During the week of September 19, Groundswell International gathered with our partners from fourteen different countries throughout the world in the Anantapuramu district of Andhra Pradesh, India for our 2022 Global Conference.
The week also included field visits throughout Anantapuramu, where government support has enabled Rythu Sadhikara Samstha (RSS) to create a practice of community-managed natural farming that serves as a model for India, to observe the agroecological practices of the communities there. We met with women farmers, learning of their involvement in self-help groups within the community. We learned about the farmer-to-farmer network laid out for sharing resources as well as the various natural farming technologies in use.
Below is a message from Executive Director, Steve Brescia, summarizing the trip.
We just returned from a phenomenal Groundswell International global conference in India – jet-lagged, but super-charged. We were generously hosted by the Andhra Pradesh Community Managed Natural Farming program (APCNF), perhaps the largest agroecology program in the world, and were able to visit and learn from women’s groups, farmers, and rural communities. We also finished shaping Groundswell’s next Strategic Framework (2023-27), based on our planning process begun over a year ago.
Nothing is easy in the world these days, but through mutual support and sheer tenacity we were able to gather 28 people (from 14 countries), representing our member organizations, staff, board, and allies. We overcame the challenges of political unrest and violence in multiple countries, COVID-19, delayed transit visas, air traffic controller strikes, high ticket costs, and last-minute travel diversions and lost luggage. While we’ve gotten pretty good at virtual coordination over the last few years, gathering together revitalized our human connections, energy and insights for the collective work ahead.
We are grateful to Vijay Kumar, who directs the APCNF program, and his great team for their support. The APCNF program is built on strong social organizing – years of strengthening a vast network of women’s self-help groups (over 160,000 SHGs involved so far). It supports them to test, adapt and spread effective agroecological principles and practices, farmer-to-farmer, as they work towards their vision of reaching 8 million farmers and farm workers and regenerating 8 million hectares of degraded land in the state of Andhra Pradesh by 2031.
Many of the APCNF strategies resonate strongly with those of Groundswell’s member NGOs in West Africa, the Americas, and South Asia. What is profoundly different in Andhra Pradesh is the strong government commitment and to support millions of smallholder farmers to make the transition from chemical based to agroecological farming to sustainably improve their lives.

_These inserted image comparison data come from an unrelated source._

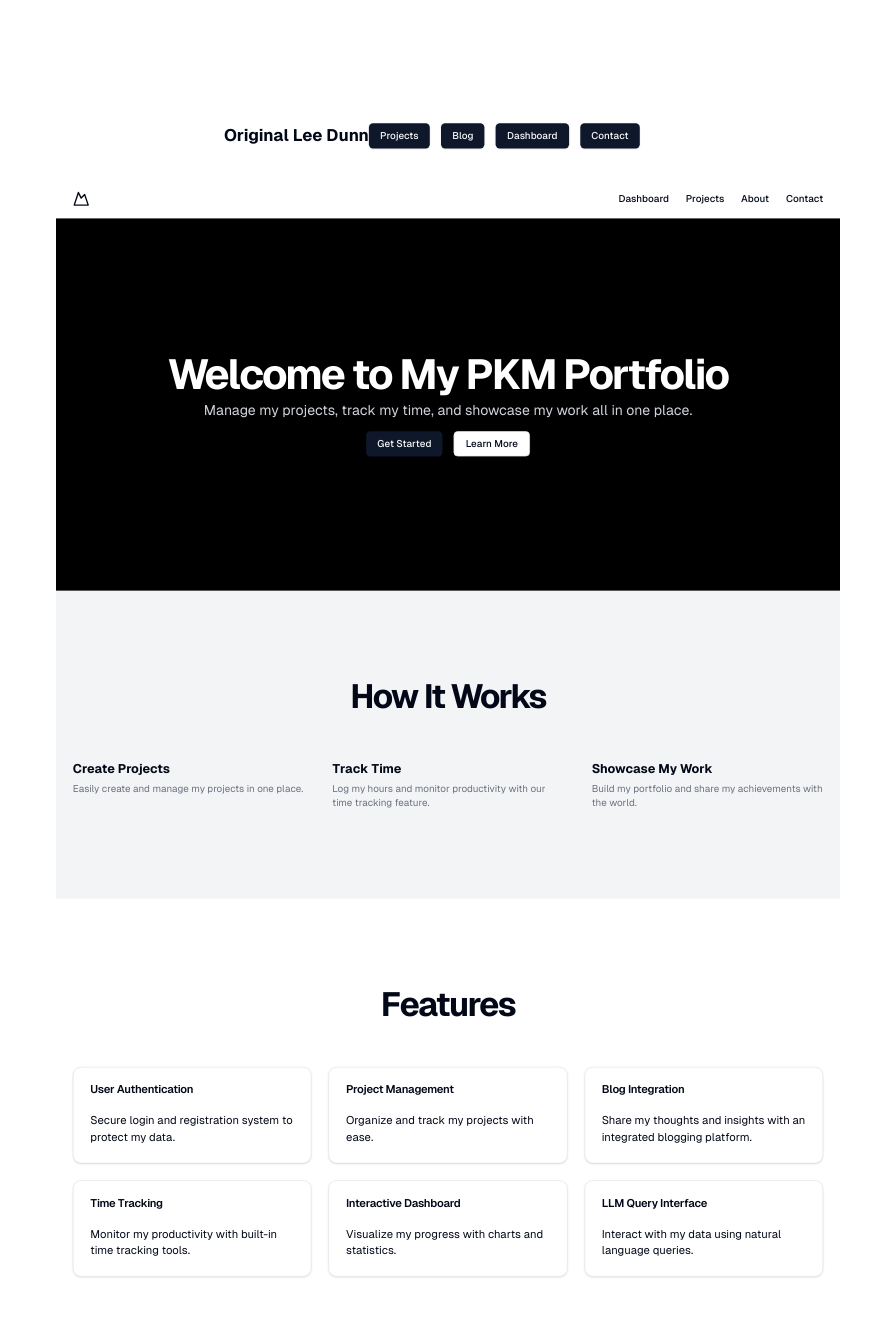
Repository: OriginalLeeDunn/pkm-portfolio
Page: /
The author's editor kept a copy of each file at every save. The page is drawn from the files as they stood at one save, then again after the next save.
The browser window is 1280 px wide. The pictures show the part of the page from y = 0 to 1920 px (the page is 3619 px tall), at 70% of full size.
The project was rebuilt for these pictures with package versions that can differ from the ones it lists, and the page was loaded fresh each time. The framework's server and built-in components were replaced by stand-ins that run in the browser. Also part of the build but not shown: next.config.mjs.

Above is the page before, as saved 2024-10-16 08:47:39.

After the next save:
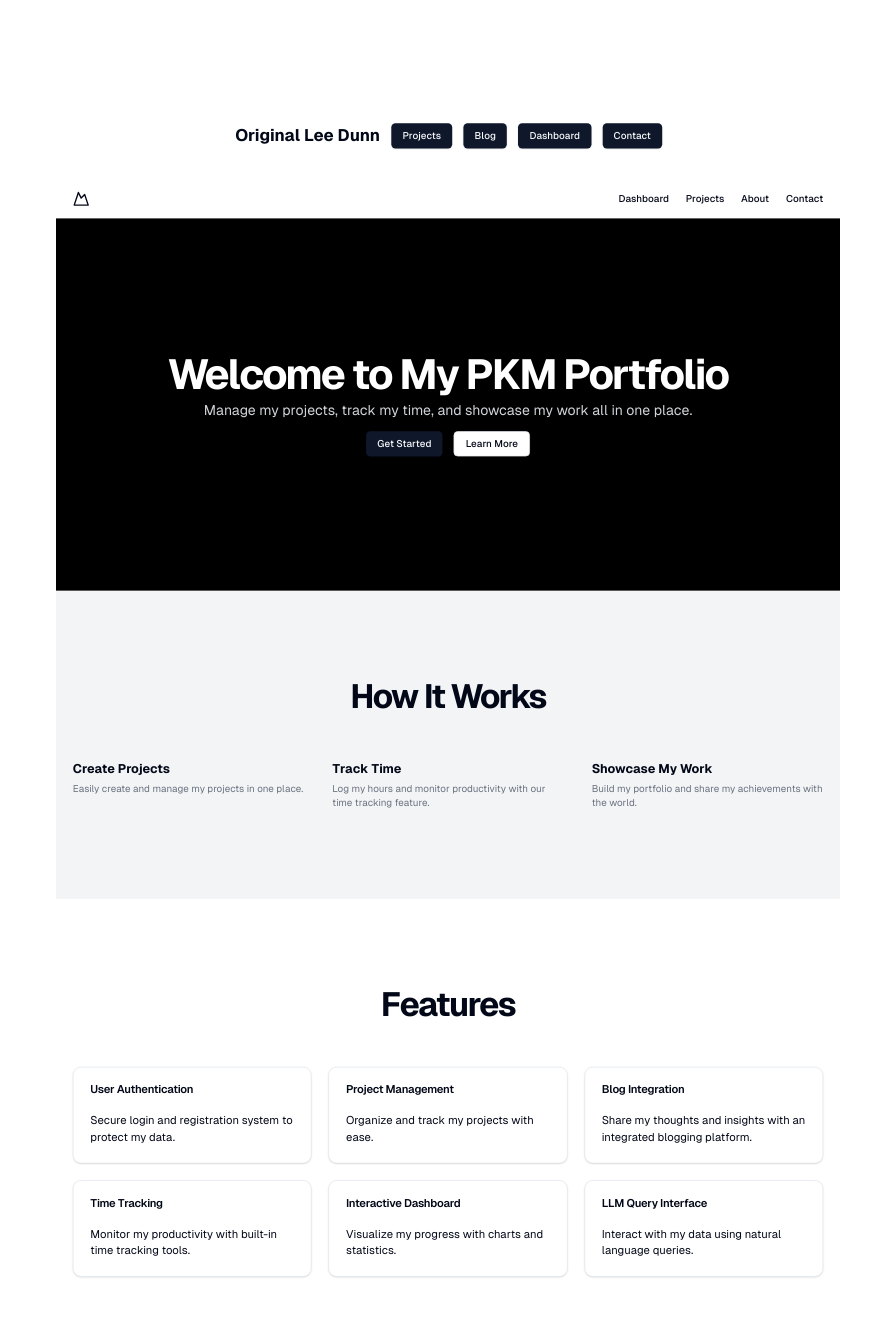
Saved 14 s later.
--- a/src/components/Header.tsx
+++ b/src/components/Header.tsx
@@ -5,7 +5,7 @@ export default function Header() {
   return (
     <header className="w-full py-3 px-20 bg-background items-center">
       <div className="container mx-auto flex justify-between px-40 items-center">
-        <Link href="/" className="text-2xl font-bold">
+        <Link href="/" className="text-2xl font-bold px-4">
           Original Lee Dunn
         </Link>
         <nav>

As is always the case, exposure to other experiences shines a light on our own. It generates insights about how we can improve what we are doing now, and what larger possibilities exist. One way we plan to follow up is by coordinating small groups of farmers in 10 countries in West Africa, the Americas and South Asia to experiment with and adapt some key techniques to catalyze soil biology, productivity, and carbon sequestration. Farmers will validate what works for them in their contexts, and what can be spread to others.
We also look forward to sharing with you Groundswell’s updated Strategic Framework in the coming months. Among other things, over the next five years we’ll build on our current successes and work to increase leadership opportunities for women, better mobilize youth, and strengthen territorial strategies to build healthy economies and climate change resilience based on agroecology.
Albert Einstein said, “Imagination is more important than knowledge.” I’ve heard others comment recently that imagination may be the resource we lack most in the world today. The world is in crisis because we are locked into extractive ways of producing and living that have led us here. Can we use imagination and collaborative work to make different choices, to spread real and regenerative solutions that already exist?
We see it happening. In rural communities, agroecological farmers are working to create a critical mass of effective alternatives, that can catalyze change at community and landscape levels. Women come together in self-help groups, building a sense of mutual support and collective power, and taking action to improve their land and lives. We felt that same spirit of local solidarity and trust in our global gathering, along with our allies from Andhra Pradesh.
We are part of a wider movement creating very real and hopeful alternatives. As we left our gathering and returned each to our own countries, to local action and virtual coordination, we carry forward a great sense of what is possible in creating from the ground up farming and food systems that are healthier for people and the planet.